Stroke Recovery with Physical Therapy
A stroke occurs when a clot blocks blood flow to an area of the brain, resulting in death of brain cells and damage to the brain. This can result in a variety of symptoms. These can range from weakness and altered sensation to paralysis and complete loss of sensation.
While traditional medicine helps in the immediate management of patients and prevents further injury, the best way for a patient to regain independence and quality of life is progressive, supervised exercise under the guidance of a licensed physical therapist.
Why physical therapy?
Physical therapists can help a stroke patient to learn or restore movement patterns essential for day-to-day activities. In addition to motion, a therapist can help improve muscle control, regain balance and stability and boost confidence. A therapist will also help a stroke patient avoid exercises and activities that can be potentially harmful, while creating a safe home environment conducive to rapid recovery.
A stroke is almost like a bolt of lightning to the nervous system. The effects are difficult to predict. The objective with physical therapy is to make the most out of the given situation, and focus on the basics of motion, strength, balance and environmental awareness. A stroke can forever alter the patient physically and emotionally. Physical therapy plays a critical role in recovery by facilitating:
1. The programming of new movement patterns – Physical therapists will encourage patients to perform both active and passive movements with the upper and lower extremities. This will help the patient regain independence, starting with simple tasks like sitting upright in bed, and getting out of bed independently. These are essential aspects of a happy, healthy and independent life.
2. The importance of environmental awareness – Simple measures such as stroking the skin or tapping the joints can help regaining awareness of the senses. Orientation between the body and surrounding objects is often impacted.
3. Continued rehearsal at home – A home exercise program involves repetition and self-training for the patient. In most cases, support from a family member goes a long way for the patient.
There are things that some of us take for granted in life. It’s part of the fabric of human nature. A stroke can rob an individual of fundamental things like muscle control, sensation and balance and shatter the patient’s lifestyle. Physical therapists help patients to cope with the aftermath of the neurological impact of a stroke. They provide the patient (and the family) with the tools (and the courage) needed for recovery.

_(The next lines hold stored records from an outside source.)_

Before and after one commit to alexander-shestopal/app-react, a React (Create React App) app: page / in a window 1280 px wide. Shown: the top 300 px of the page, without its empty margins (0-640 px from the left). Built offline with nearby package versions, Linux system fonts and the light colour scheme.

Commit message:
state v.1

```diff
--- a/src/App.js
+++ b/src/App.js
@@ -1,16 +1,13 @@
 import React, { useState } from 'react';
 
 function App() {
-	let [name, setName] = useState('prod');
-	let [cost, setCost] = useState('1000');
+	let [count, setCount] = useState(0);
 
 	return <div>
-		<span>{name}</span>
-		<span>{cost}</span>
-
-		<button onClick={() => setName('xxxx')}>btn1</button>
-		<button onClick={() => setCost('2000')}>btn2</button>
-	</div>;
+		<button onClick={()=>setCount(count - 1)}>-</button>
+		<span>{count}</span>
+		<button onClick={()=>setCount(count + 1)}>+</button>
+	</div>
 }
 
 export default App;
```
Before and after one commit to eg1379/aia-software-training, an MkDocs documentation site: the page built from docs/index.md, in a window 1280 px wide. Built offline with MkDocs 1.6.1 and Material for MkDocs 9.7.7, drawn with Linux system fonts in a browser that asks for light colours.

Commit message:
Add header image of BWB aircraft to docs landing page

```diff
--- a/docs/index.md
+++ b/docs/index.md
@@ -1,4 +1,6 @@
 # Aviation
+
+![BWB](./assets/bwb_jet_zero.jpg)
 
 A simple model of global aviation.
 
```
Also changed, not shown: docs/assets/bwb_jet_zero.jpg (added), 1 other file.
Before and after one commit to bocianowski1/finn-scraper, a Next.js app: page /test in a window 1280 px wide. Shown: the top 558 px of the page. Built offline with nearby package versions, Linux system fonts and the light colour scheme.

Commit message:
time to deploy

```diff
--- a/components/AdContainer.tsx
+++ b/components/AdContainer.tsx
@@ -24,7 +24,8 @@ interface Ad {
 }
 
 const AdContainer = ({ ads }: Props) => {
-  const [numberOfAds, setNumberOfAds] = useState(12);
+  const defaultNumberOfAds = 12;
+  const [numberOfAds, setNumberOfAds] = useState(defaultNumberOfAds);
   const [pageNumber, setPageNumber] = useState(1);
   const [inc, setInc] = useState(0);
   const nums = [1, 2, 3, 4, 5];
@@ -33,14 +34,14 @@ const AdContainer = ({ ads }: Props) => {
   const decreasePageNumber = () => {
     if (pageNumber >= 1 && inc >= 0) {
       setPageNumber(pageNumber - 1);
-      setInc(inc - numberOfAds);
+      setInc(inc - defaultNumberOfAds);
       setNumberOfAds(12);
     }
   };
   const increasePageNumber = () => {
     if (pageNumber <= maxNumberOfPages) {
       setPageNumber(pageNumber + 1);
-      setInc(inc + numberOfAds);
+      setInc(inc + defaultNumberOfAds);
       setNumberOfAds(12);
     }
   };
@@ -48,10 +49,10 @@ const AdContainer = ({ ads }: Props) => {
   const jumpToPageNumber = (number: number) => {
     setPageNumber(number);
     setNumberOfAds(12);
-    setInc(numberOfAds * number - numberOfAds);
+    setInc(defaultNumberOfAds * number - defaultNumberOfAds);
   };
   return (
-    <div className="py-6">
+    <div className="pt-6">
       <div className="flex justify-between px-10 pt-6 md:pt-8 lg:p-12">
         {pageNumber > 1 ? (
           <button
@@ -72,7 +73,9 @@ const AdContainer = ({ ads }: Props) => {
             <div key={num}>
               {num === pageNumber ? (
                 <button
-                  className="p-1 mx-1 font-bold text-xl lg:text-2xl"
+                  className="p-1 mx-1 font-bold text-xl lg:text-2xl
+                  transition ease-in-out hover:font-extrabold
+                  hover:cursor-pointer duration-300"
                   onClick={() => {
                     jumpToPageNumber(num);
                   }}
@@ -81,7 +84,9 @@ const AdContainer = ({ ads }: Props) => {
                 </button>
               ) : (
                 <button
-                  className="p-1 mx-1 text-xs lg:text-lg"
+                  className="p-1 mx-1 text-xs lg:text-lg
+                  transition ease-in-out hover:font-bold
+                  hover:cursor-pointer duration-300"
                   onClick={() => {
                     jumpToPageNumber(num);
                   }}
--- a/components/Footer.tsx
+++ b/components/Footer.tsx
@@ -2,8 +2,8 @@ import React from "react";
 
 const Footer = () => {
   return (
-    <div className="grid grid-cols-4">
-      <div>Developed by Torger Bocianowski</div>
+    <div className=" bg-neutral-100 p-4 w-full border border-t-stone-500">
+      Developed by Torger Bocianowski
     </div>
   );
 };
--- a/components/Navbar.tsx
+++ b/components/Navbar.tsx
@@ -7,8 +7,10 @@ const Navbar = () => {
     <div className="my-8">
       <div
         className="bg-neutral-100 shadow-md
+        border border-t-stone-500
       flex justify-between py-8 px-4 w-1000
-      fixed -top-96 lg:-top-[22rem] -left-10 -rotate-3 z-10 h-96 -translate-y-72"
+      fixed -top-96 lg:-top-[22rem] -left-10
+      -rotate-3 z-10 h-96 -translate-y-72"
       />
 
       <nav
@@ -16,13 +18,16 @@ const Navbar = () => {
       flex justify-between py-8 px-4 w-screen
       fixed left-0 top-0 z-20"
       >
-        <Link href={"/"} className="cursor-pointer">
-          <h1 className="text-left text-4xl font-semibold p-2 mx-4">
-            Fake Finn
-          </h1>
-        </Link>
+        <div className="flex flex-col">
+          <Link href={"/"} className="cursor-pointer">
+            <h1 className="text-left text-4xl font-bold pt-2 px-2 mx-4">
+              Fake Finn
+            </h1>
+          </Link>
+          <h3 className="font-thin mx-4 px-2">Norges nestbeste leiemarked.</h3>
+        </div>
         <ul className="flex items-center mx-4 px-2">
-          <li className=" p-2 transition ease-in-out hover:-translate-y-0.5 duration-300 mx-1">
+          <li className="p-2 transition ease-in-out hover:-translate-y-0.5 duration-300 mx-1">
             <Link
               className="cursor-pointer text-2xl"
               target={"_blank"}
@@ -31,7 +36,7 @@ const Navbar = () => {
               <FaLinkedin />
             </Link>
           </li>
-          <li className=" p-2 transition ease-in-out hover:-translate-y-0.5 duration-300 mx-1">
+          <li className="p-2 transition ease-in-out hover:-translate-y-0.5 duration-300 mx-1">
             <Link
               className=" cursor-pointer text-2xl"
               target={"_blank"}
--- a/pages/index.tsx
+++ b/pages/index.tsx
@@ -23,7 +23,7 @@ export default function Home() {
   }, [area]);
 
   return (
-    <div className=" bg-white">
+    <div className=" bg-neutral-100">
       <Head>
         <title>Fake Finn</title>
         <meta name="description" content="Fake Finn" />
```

If you or someone you know has any movement problems, then don’t hesitate to contact us. As your chosen experts of movement and function, we appreciate the opportunity to serve you.
You’ll be amazed with what physical therapy can do for you. Regular sessions with a therapist can help every individual live life to the fullest. Don’t let a stroke (or any limitation) hold you back. Reach out to us. We will help you get the freedom you deserve by helping you get rid of pain and limited motion.